Last week, The Atlantic Cities published this article, which advocates against rent regulations based on the widespread disdain on the part of economists. The article argues that a better approach may be “adopting policies that encourage the production of more diverse types of housing, implementing strong regulations and practices to ensure housing quality and to protect tenants from abuses; and providing targeted, direct subsidies to people who need help paying rents.”
We happen to think that rent regulation is exactly such a policy: a strong piece of regulation that protects tenants’ rights and makes the city a more livable and affordable place for low income renters. Last spring, the United States Supreme Court agreed to hear Harmon v. Kimmel, a case challenging New York City’s rent stabilization law. It was upheld, and New York renters breathed a collective sigh of relief. Rent stabilization in New York is good policy, and here’s why:

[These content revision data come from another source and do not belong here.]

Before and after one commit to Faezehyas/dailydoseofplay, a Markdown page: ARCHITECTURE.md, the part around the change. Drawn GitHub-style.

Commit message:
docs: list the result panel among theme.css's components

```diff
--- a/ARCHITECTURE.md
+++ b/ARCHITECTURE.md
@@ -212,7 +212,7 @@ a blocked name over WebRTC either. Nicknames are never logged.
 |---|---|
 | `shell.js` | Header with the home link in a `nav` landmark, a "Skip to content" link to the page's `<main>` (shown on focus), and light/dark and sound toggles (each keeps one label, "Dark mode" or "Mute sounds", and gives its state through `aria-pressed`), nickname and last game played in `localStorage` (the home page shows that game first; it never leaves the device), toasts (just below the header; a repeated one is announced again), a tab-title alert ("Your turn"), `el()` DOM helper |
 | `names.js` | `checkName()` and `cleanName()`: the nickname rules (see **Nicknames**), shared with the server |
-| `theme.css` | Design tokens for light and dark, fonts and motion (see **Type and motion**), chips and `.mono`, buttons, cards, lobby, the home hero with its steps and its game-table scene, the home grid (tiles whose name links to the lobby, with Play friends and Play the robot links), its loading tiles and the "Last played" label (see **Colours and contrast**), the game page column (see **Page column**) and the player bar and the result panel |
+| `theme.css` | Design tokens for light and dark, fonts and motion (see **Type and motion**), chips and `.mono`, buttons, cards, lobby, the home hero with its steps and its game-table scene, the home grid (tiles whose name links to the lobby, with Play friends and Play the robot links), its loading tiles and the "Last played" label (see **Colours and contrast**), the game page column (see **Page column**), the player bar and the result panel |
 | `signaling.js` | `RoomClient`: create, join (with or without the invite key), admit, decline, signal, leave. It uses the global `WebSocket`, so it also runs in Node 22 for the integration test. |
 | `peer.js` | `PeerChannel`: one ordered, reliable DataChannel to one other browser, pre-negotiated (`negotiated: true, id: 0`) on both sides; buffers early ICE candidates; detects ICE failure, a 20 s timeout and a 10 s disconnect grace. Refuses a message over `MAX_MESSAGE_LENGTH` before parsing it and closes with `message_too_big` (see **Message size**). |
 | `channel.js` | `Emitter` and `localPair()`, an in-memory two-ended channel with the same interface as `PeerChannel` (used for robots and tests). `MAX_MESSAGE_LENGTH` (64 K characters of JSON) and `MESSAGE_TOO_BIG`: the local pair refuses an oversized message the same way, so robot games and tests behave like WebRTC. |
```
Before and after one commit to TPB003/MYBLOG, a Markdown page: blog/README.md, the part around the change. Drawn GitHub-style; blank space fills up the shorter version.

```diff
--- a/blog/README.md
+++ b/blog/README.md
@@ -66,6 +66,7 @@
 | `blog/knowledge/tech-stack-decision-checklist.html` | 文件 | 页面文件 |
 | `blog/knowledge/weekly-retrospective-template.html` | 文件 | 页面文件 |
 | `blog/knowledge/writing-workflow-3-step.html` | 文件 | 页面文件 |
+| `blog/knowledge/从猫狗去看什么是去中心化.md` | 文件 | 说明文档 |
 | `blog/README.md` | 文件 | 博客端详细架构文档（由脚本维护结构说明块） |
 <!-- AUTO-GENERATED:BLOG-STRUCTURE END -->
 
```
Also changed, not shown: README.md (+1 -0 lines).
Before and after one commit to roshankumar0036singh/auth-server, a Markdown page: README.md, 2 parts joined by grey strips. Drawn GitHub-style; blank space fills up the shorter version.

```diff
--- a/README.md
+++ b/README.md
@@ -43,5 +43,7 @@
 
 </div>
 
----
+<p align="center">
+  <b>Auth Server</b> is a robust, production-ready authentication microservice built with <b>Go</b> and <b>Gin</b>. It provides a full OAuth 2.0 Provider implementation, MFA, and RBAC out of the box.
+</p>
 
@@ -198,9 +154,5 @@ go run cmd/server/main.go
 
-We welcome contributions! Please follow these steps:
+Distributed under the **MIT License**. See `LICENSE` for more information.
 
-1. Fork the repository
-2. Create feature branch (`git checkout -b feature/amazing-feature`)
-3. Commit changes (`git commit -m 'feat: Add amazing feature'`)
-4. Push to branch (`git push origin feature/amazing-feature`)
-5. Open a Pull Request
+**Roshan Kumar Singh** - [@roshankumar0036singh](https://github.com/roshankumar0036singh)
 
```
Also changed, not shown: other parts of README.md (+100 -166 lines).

New York City faces an incredibly tight housing market due to a “highly desirable location, exceptional population density, high construction costs, and limited space due to natural geographic boundaries.” (Quote from Attorney General Schneiderman’s spirited defense of rent regulations.) These characteristics lend themselves to rent profiteering – allowing landlords to charge exorbitant rents due to both extreme need and extreme shortage. Those with less money would inevitably be pushed out. Even economist Edward Glaeser, who describes himself as “a staunch and steadfast enemy of rent stabilization,” told the New York Times:
“Certain types of stabilization can create more integrated communities,” and “New York is a more diverse place because of rent stabilization.”
Can’t argue against diversity.
Enemies of rent regulation generally make the same couple arguments: housing conditions suffer because landlords have no incentive to fix units and high income people end up living in low rent apartments. They also tend to believe that rent regulations provide a disincentive to create new housing, which would alleviate NYC’s housing shortage and bring prices back down. These are all preposterous arguments.
First, development: But housing units are not built overnight. In the short run, the current supply of housing is basically what we’re going to have. (Current events tell us that supply can in fact decrease, thanks Sandy!) Incentivizing development would do very little for New Yorkers who need help now. But there is a long run, and anyone who thinks that there aren’t developers frothing at the mouth to build housing in New York City should take a look out the window at the Williamsburg waterfront, or try Googling “Bruce Ratner.” Under-development is not an issue. (Whether or not we actually want new development, what we could do to better utilize existing housing stock, is a different conversation. Stay tuned!)
Second, as the Furman Center proved last spring, the vast majority of tenants living in rent regulated apartments are not high earners – they have a median income of $34,000. (Their policy brief is chock full of other socio-economic and demographic facts about NYC’s rent regulations – read more here.)
Third: NYC housing conditions are a problem, but the reason is negligence and greed, not regulations. And thankfully, the housing maintenance code is getting stronger every day.
Peter Tatian, journalist for The Atlantic Cities, suggests that more direct subsidies would be better than rent regulation. While I’m in favor of a stronger and wider safety net, I think we should acknowledge its limitations:
The Section 8 voucher is the most common direct rent subsidy, but unlike food stamps, it is not considered an “entitlement program.” This means there are a finite number of vouchers and not everyone who qualifies will be able to receive one. In New York State, the program has been frozen for several years. As recent federal budget discussions have shown us, direct subsidy spending is very politically vulnerable and isalways at risk of termination.We can look to the Work and Child Advantage experience for an example.
Even entitlement programs do not reach all who qualify. According to the Food Action and Research Center, about 1 in 4 people who qualify for food stamps don’t even bother to apply due to a variety of reasons ranging from stigma, to misinformation, to hassle. By regulating rents rather than providing direct subsidy, we can ensure that the benefit is received by a major swath of the population who need it, free from stigma and bureaucratic obstacles.
Finally, we stand in defense of rent regulation because there isn’t much else out there for renters. Our national housing policy overwhelming supports homeowners (to a fault, I happen to think.) Public housing has largely been demolished and Section 8 is frozen. So, we stand in favor of rent regulation as one of the last bastions of supportive policy for a growing population of renters who deserve the protection.